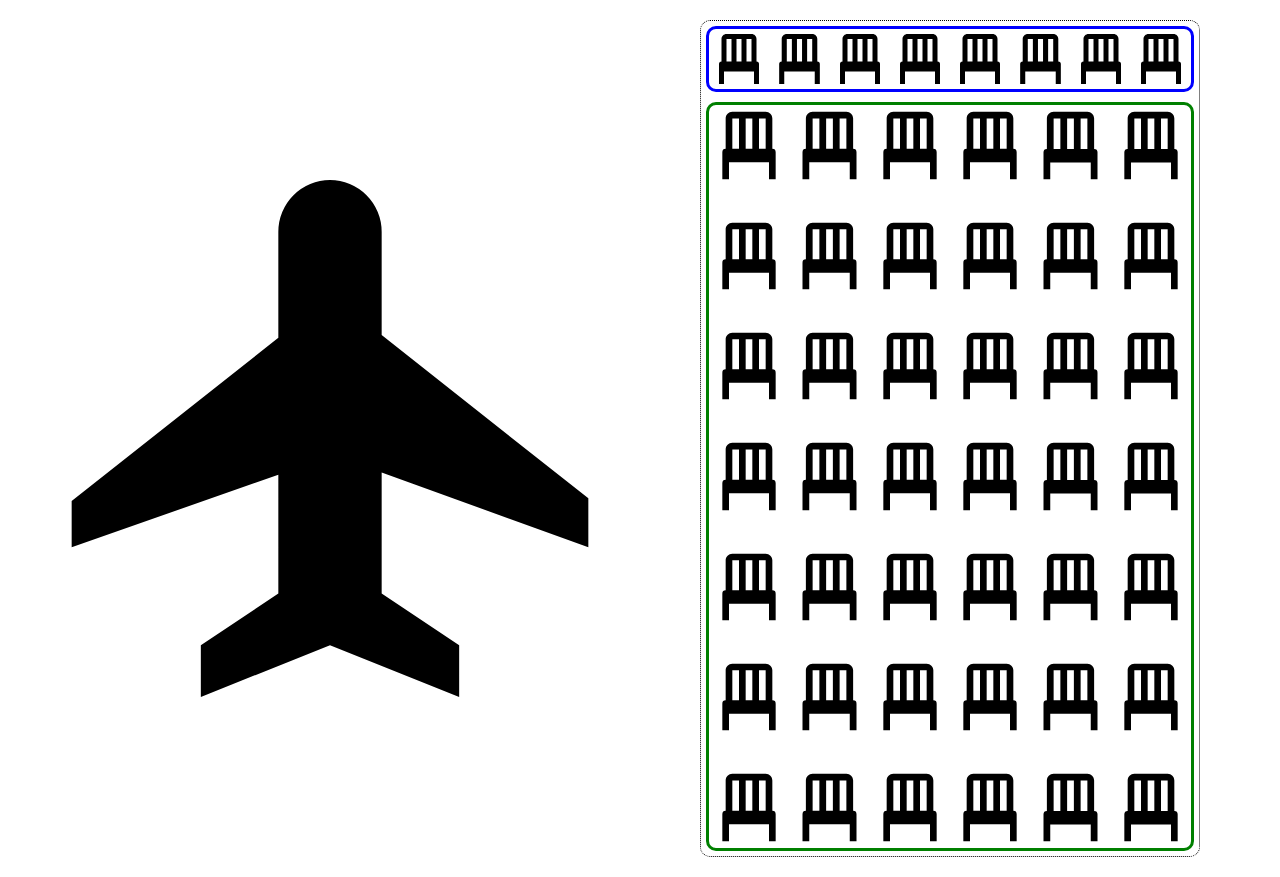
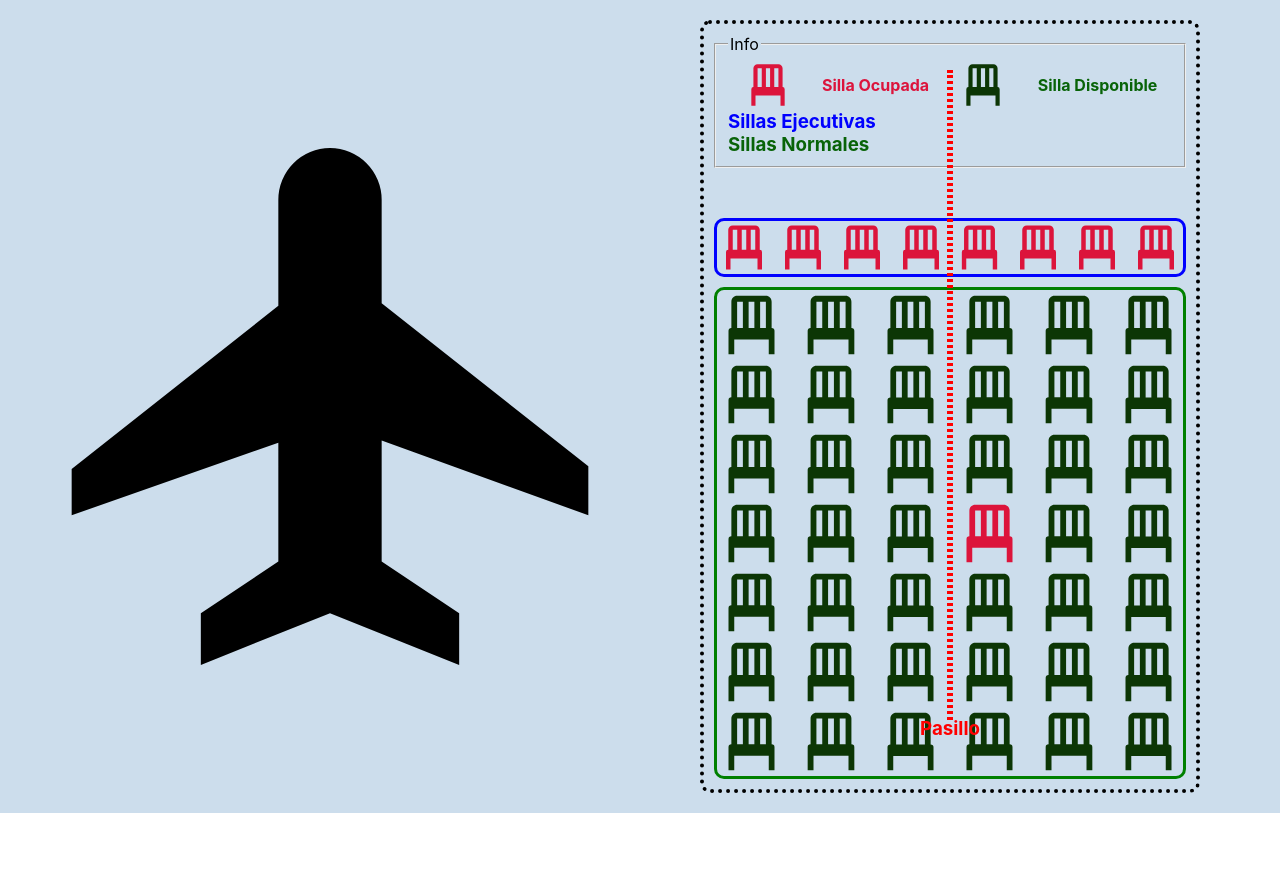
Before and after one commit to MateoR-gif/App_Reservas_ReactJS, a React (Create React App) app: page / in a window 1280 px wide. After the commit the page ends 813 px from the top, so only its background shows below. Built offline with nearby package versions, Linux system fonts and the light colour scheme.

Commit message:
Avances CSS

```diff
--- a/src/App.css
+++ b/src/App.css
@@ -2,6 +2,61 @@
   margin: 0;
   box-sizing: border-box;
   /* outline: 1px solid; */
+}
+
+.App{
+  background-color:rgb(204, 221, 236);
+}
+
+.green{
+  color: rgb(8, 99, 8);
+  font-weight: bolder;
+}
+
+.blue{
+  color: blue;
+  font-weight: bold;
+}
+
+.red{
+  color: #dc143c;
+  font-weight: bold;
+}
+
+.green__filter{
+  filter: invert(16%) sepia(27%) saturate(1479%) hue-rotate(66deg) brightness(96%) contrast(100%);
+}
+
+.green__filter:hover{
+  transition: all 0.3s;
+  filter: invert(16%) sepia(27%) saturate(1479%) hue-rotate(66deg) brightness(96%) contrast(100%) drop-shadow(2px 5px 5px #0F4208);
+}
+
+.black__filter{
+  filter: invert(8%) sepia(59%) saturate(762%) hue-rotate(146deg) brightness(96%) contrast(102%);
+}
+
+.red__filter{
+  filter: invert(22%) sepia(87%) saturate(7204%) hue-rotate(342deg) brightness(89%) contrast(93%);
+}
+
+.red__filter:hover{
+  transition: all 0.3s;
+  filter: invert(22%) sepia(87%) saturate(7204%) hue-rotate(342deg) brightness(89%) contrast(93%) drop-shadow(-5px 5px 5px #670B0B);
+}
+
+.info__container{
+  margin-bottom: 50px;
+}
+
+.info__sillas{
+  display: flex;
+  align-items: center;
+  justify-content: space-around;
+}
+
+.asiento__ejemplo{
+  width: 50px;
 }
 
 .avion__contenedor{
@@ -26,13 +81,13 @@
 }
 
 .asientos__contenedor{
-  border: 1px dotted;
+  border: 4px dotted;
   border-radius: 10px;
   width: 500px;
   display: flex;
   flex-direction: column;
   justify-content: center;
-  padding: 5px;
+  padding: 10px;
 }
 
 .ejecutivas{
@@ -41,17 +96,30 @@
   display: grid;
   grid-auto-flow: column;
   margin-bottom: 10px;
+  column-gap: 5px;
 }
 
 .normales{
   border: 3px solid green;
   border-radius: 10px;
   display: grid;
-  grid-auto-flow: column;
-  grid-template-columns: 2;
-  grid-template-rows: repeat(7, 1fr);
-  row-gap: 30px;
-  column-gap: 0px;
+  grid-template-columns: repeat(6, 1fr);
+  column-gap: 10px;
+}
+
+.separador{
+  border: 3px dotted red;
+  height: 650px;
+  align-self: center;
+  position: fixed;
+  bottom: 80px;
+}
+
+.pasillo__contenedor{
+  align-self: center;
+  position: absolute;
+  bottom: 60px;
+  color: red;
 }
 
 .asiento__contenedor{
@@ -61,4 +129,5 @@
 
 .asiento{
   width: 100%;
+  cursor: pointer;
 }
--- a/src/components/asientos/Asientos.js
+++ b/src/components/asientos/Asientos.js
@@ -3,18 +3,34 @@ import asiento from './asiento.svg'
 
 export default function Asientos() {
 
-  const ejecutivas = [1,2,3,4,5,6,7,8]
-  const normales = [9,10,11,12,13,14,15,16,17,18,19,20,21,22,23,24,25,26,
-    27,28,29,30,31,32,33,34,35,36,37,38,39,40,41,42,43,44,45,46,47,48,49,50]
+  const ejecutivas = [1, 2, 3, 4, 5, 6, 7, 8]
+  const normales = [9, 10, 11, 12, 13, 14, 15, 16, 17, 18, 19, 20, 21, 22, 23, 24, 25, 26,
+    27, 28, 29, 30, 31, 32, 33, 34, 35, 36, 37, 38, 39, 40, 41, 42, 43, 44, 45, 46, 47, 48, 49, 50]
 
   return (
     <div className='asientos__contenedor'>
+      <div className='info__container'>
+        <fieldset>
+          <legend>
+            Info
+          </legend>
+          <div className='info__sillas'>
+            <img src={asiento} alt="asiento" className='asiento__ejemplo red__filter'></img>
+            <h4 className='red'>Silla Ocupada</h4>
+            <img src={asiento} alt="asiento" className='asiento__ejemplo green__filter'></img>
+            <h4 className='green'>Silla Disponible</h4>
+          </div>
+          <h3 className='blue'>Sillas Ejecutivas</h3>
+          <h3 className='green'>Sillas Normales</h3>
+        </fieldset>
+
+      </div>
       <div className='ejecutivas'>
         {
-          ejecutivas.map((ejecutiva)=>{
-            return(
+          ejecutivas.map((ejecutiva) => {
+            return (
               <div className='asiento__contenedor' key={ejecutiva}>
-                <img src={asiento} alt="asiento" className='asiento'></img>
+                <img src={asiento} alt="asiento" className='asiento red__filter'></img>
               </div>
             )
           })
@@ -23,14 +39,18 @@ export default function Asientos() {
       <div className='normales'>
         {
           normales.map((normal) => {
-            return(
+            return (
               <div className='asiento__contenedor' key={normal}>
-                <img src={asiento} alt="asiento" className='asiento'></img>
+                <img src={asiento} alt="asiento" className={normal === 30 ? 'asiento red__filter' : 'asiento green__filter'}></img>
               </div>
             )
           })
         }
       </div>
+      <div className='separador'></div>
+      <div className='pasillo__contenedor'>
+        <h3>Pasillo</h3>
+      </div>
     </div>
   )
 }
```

..............................

Which lines in the records above contain the string "saturate"? Copy them.

§ **Task output**:
+  filter: invert(16%) sepia(27%) saturate(1479%) hue-rotate(66deg) brightness(96%) contrast(100%);
+  filter: invert(16%) sepia(27%) saturate(1479%) hue-rotate(66deg) brightness(96%) contrast(100%) drop-shadow(2px 5px 5px #0F4208);
+  filter: invert(8%) sepia(59%) saturate(762%) hue-rotate(146deg) brightness(96%) contrast(102%);
+  filter: invert(22%) sepia(87%) saturate(7204%) hue-rotate(342deg) brightness(89%) contrast(93%);
+  filter: invert(22%) sepia(87%) saturate(7204%) hue-rotate(342deg) brightness(89%) contrast(93%) drop-shadow(-5px 5px 5px #670B0B);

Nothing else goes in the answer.